by Chris Mayhew , firstname.lastname@example.org –
Northern Kentucky county clerks are preparing for lines of people seeking to vote on Election Day after months of political bluster and debate.
Voters can cast ballots in Kentucky from 6 a.m. to 6 p.m. Tuesday, Nov. 8.
Presidential election voters are expected to bring out 65 percent or more of registered voters in Boone, Campbell or Kenton counties. A 65 percent turnout is about 194,000 people casting ballots in the three counties’ combined 232 voting precincts.
All public schools will be closed on Election Day.
A surge in new registered voters credited to Kentucky Secretary of State’s new online registration system has increased each county’s voter roll by between 1,000 to 2,000 since June.
Campbell County’s registered voters increased by nearly 2,000 since June 9 from 69,761 to 71,725. Voter registration ended Oct. 11.
More registered voters do not necessarily mean more people will turn out than in a typical presidential election which trends at around 65 percent turnout, Boone County Clerk Kenny Brown said.
Making registration easier is one thing, Brown said.
“Getting them to the polls is a different story,” he said.
This year’s presidential election seems to be drawing more voter interest, Campbell County Clerk Jim Luersen said.
“I had one woman tell me she was voting for the first time since Nixon ran,” Luersen said.
Republican Richard Nixon was elected president in 1968 and ran for re-election in 1972.
“Campbell County usually averages about 65 percent turnout for presidential elections,” Luersen said. “I think it’s going to be higher than that.”
More than 1,000 absentee ballots have been cast along with another 1,000 early votes for people who will not be in the county on Election Day.
Poll workers, voters and members of the media will be the only people allowed inside polling precincts, Luersen said.
So, Republican presidential nominee Donald Trump’s pledge to send out “election observers” won’t fly in Northern Kentucky.
Kentucky requires people seeking to observe to register as “challengers” and receive poll worker training, Luersen said.
No challengers were registered in any Northern Kentucky county by the Oct. 20 deadline.
“Nobody can stand there and loiter around unless they sign up to be a challenger,” Brown said.
Political parties have sent challengers in the past few elections, Kenton County Clerk Gabrielle Summe said.
Summe said she expects lines and about 65 percent turnout for Kenton County.
People traditionally line up to vote at 6 a.m. so they can get to work, she said.
Lunchtime lines often happen and the longest lines often occur from 5-6 p.m. so people can get in line before polls close at 6 p.m., she said.
“I just want people to be prepared,” Summe said. “Be prepared to stand in line so they give themselves enough time to properly vote so they don’t worry about getting to the airport on time or somewhere else they have to be,” Summe said.
Luersen said paper ballot voting and scan machines allow for about 12 people to vote at a time in each precinct.
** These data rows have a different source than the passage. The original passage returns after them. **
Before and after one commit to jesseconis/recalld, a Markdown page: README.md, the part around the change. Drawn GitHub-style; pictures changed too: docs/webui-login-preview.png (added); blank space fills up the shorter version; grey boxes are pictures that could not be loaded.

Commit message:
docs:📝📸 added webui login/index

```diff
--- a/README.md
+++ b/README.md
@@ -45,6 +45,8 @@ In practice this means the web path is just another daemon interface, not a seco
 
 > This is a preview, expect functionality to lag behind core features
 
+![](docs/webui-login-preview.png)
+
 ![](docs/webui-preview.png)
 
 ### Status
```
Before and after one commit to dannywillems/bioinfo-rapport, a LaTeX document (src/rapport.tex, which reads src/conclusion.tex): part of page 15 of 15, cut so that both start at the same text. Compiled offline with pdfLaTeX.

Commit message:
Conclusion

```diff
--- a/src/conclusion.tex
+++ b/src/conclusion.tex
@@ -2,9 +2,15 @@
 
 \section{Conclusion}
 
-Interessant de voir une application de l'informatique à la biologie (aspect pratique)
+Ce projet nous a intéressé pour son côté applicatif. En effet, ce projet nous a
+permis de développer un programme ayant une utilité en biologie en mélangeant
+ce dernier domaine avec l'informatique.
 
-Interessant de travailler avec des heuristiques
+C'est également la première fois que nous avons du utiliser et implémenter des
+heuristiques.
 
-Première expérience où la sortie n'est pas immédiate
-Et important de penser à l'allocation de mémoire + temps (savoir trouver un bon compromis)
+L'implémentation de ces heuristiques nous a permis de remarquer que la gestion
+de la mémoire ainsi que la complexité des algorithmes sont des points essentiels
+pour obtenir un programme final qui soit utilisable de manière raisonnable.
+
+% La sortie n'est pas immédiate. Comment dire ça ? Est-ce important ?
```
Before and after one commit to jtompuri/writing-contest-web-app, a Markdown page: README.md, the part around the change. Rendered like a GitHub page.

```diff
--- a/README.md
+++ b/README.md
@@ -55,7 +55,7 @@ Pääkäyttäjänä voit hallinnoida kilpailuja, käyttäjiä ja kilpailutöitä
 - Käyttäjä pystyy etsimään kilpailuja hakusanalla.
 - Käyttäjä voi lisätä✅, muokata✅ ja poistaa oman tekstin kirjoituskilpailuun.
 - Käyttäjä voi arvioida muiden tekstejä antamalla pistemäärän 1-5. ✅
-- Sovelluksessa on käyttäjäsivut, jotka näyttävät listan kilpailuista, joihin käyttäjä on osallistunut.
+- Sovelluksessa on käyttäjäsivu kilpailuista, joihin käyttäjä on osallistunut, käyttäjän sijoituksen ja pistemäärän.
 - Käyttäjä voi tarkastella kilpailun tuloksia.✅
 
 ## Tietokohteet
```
Lines usually move fairly quickly, he said.
And anyone in line to vote at 6 p.m. will vote no matter how long it takes.
“At 6 p.m. one of our poll workers will go and stand behind the last person in line at at that time,” Luersen said. “If you are in line at 6 p.m. you will vote.”
People who moved or have not voted in recent years need to check on where they are supposed to vote, Brown said.
Voters must present valid identification including a drivers license, signed credit card or Social Security card. Poll workers acknowledging a voter as a personal acquaintance also works.
“Bringing your ID makes it smooth,” Brown said.